Stored entries
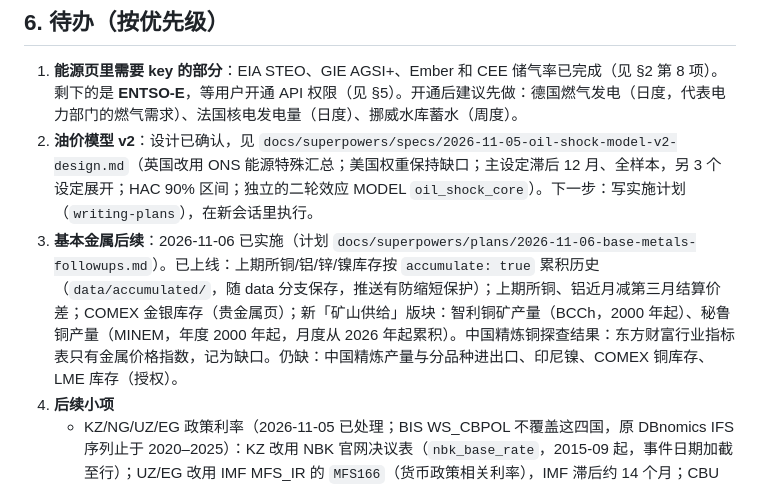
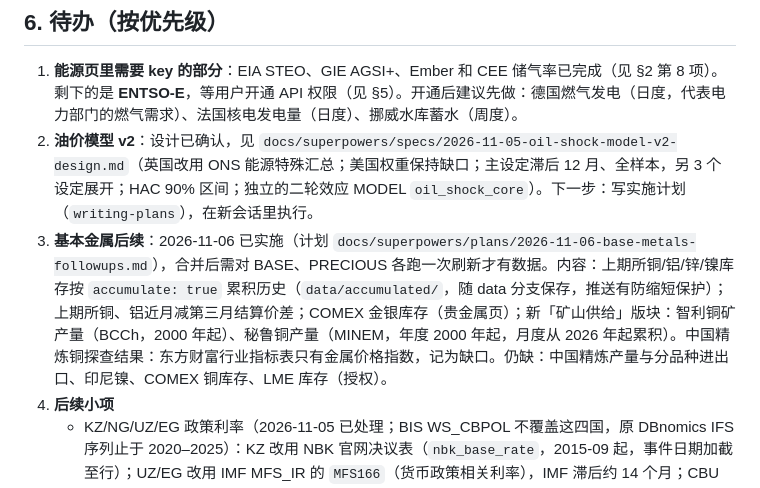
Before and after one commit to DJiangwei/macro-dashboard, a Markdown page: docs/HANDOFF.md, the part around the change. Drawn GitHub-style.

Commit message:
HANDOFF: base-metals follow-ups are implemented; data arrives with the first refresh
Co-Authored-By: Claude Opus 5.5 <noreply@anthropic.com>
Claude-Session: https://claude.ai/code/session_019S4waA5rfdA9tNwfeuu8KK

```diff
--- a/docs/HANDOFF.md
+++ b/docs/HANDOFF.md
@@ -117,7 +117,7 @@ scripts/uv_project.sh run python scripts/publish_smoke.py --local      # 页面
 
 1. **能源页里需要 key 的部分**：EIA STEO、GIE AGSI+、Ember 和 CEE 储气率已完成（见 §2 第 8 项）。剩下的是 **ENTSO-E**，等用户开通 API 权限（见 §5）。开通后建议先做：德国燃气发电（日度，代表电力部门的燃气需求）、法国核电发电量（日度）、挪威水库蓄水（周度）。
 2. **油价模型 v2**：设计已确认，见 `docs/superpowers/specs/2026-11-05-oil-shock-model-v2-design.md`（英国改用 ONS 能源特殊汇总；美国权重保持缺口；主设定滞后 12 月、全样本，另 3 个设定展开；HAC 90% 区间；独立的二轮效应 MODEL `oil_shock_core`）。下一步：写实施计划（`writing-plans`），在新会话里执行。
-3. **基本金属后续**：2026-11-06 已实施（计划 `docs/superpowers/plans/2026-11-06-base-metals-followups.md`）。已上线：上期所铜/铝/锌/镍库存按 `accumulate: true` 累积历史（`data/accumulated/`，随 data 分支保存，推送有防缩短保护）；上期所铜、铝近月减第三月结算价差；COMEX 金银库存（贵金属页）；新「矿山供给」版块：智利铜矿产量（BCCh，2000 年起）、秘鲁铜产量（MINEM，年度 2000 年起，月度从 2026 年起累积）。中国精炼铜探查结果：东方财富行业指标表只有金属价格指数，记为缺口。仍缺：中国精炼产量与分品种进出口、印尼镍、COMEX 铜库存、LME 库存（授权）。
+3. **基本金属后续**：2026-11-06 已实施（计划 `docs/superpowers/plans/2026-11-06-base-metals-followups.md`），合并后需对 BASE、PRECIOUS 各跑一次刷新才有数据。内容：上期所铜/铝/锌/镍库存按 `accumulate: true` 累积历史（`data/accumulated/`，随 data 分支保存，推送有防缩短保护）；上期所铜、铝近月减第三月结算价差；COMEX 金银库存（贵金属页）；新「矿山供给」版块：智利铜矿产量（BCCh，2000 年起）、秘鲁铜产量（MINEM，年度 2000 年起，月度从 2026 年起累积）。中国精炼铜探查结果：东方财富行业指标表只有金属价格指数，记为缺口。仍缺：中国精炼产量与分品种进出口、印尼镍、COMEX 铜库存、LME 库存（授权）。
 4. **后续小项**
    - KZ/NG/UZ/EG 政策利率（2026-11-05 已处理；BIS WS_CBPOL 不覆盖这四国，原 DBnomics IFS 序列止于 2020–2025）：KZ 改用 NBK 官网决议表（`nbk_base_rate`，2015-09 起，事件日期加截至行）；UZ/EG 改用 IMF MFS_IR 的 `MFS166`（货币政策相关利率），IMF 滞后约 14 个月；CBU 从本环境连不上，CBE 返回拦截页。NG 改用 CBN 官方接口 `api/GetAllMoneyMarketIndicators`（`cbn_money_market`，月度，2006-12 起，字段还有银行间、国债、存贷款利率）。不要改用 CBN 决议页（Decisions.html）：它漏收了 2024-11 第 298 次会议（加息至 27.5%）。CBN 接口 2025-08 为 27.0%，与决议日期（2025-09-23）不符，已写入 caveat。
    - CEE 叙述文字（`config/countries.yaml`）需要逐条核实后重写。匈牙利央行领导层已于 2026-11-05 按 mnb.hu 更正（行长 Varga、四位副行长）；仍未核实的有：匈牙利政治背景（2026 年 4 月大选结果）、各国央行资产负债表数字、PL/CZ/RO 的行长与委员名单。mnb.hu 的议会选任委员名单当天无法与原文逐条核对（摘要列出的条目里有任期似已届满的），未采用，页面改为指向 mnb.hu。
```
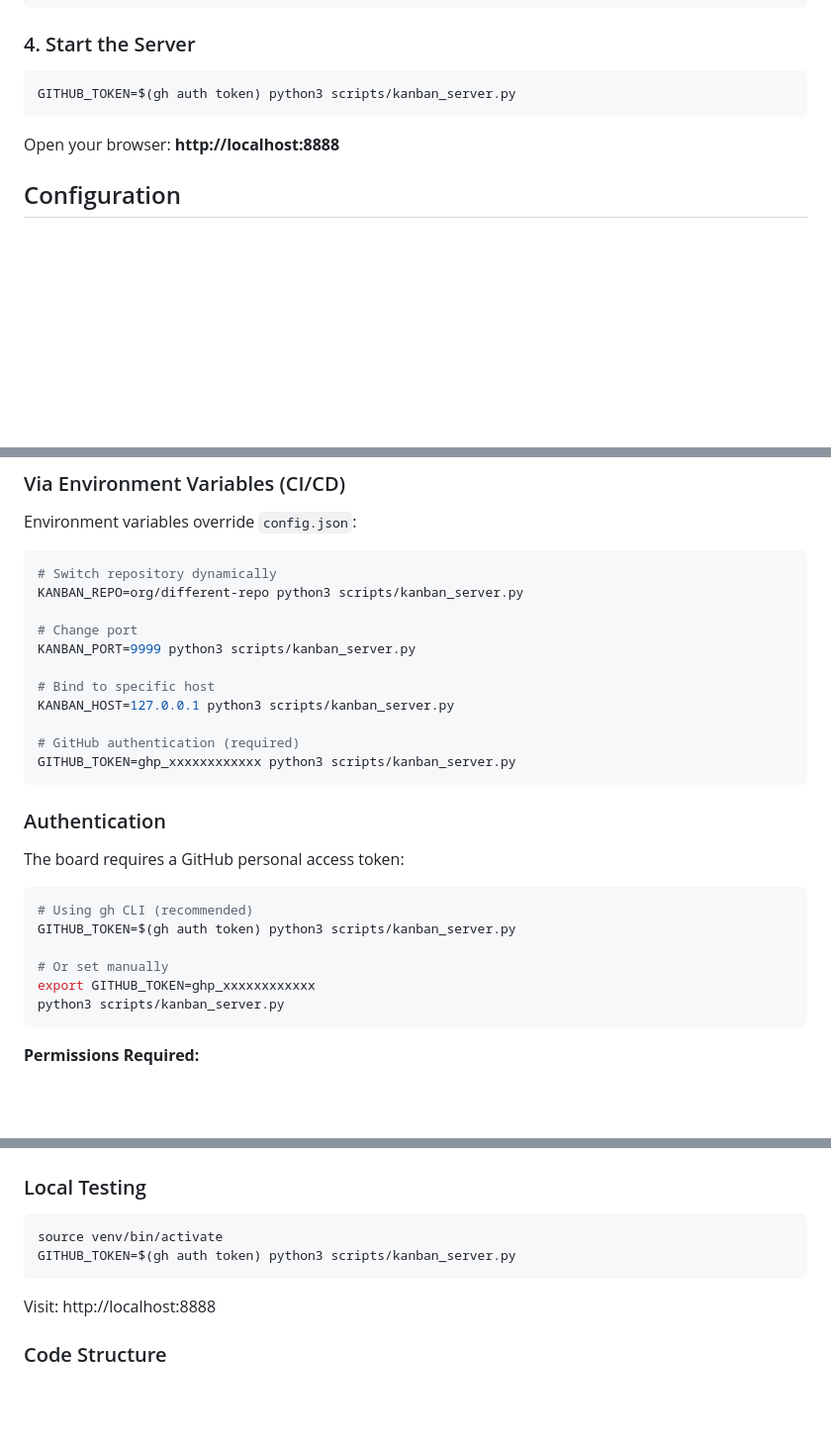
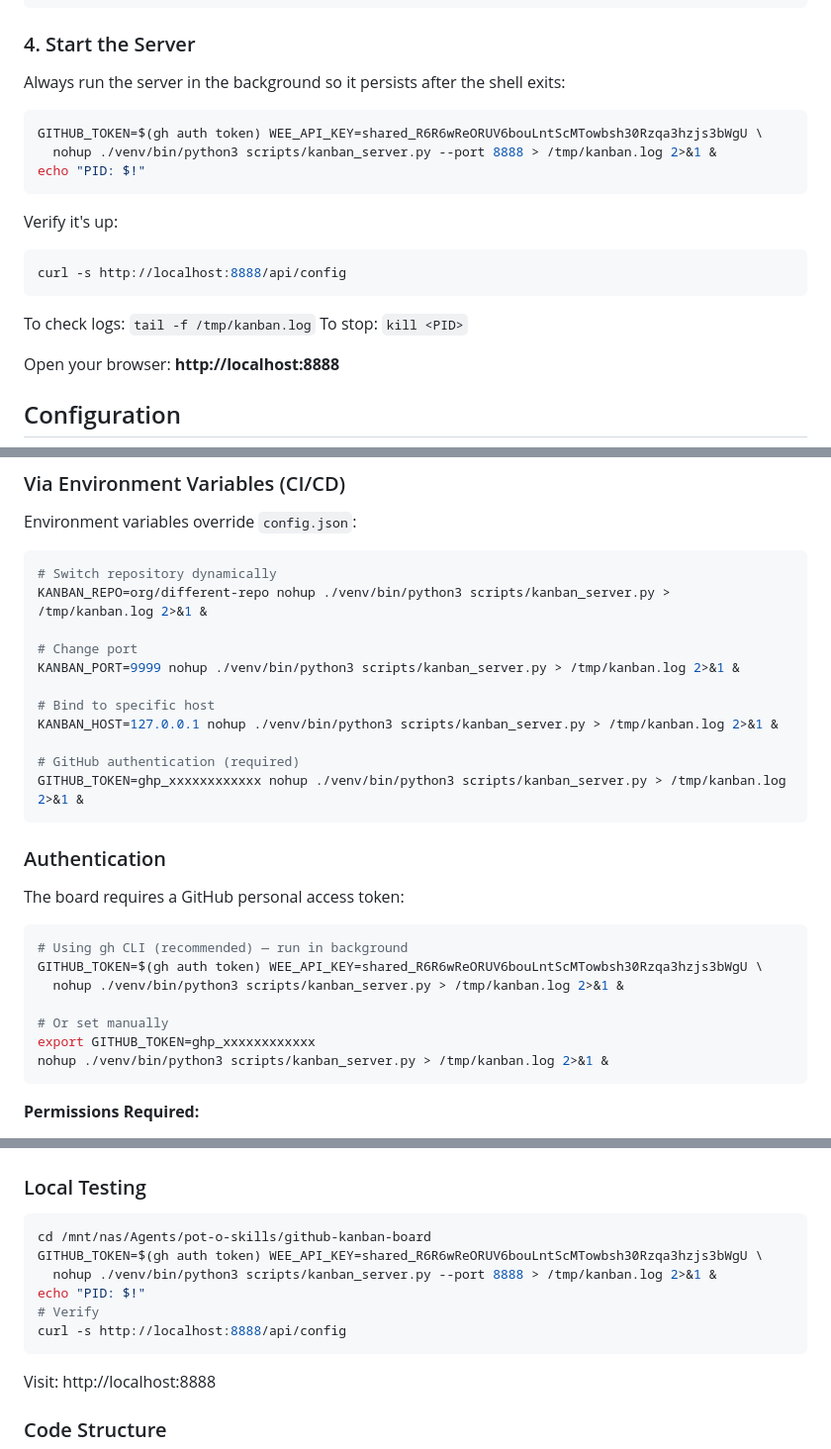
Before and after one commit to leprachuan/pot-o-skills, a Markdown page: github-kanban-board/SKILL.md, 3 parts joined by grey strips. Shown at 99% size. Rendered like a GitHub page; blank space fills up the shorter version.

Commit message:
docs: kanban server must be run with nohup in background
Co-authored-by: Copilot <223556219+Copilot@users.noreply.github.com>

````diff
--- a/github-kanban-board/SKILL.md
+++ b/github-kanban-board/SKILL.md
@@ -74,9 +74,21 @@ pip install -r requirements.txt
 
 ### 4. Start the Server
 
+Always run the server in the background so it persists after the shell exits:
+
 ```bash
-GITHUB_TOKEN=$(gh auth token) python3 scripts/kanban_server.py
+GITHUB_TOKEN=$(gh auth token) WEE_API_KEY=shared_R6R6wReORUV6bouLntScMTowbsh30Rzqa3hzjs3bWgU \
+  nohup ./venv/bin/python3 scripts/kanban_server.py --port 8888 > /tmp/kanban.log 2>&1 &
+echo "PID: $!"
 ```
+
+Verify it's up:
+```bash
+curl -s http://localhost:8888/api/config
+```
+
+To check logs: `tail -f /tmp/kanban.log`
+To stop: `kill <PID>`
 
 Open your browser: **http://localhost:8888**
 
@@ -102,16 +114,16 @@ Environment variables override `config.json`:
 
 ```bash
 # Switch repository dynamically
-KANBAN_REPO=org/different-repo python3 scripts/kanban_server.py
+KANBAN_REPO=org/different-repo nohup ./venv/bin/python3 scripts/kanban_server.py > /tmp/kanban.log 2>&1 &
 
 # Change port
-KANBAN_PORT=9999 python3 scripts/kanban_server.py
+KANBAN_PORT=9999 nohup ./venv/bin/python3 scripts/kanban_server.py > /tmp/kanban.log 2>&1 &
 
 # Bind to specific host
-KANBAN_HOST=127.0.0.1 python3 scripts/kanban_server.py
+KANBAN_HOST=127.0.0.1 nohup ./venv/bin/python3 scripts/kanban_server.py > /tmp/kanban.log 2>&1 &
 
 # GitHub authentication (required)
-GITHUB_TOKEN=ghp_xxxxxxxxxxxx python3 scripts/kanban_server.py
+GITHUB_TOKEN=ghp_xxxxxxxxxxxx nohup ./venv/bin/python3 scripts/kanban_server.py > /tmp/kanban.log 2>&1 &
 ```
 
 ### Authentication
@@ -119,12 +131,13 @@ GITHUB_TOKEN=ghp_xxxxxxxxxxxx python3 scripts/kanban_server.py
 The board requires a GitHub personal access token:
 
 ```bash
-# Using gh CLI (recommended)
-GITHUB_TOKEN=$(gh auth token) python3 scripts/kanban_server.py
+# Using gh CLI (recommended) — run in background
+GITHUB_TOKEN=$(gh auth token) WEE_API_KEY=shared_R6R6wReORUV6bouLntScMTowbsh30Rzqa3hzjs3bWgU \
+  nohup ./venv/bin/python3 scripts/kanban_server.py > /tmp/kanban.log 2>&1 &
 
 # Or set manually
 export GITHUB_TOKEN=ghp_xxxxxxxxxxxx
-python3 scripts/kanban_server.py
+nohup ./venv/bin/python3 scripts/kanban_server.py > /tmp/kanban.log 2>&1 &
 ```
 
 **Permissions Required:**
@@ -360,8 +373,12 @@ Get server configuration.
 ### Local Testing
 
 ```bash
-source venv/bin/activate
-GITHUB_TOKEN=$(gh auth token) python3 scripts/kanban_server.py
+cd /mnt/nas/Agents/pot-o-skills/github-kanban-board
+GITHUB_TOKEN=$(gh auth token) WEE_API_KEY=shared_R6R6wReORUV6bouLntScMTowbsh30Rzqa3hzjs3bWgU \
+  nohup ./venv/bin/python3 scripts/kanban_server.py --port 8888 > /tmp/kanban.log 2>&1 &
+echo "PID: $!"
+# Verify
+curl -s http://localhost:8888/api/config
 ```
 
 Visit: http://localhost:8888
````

__WORK ORDER__. Given the word "localhost", show every line of the records that contains it.

__RESPONSE AREA__.
+curl -s http://localhost:8888/api/config
 Open your browser: **http://localhost:8888**
+curl -s http://localhost:8888/api/config
 Visit: http://localhost:8888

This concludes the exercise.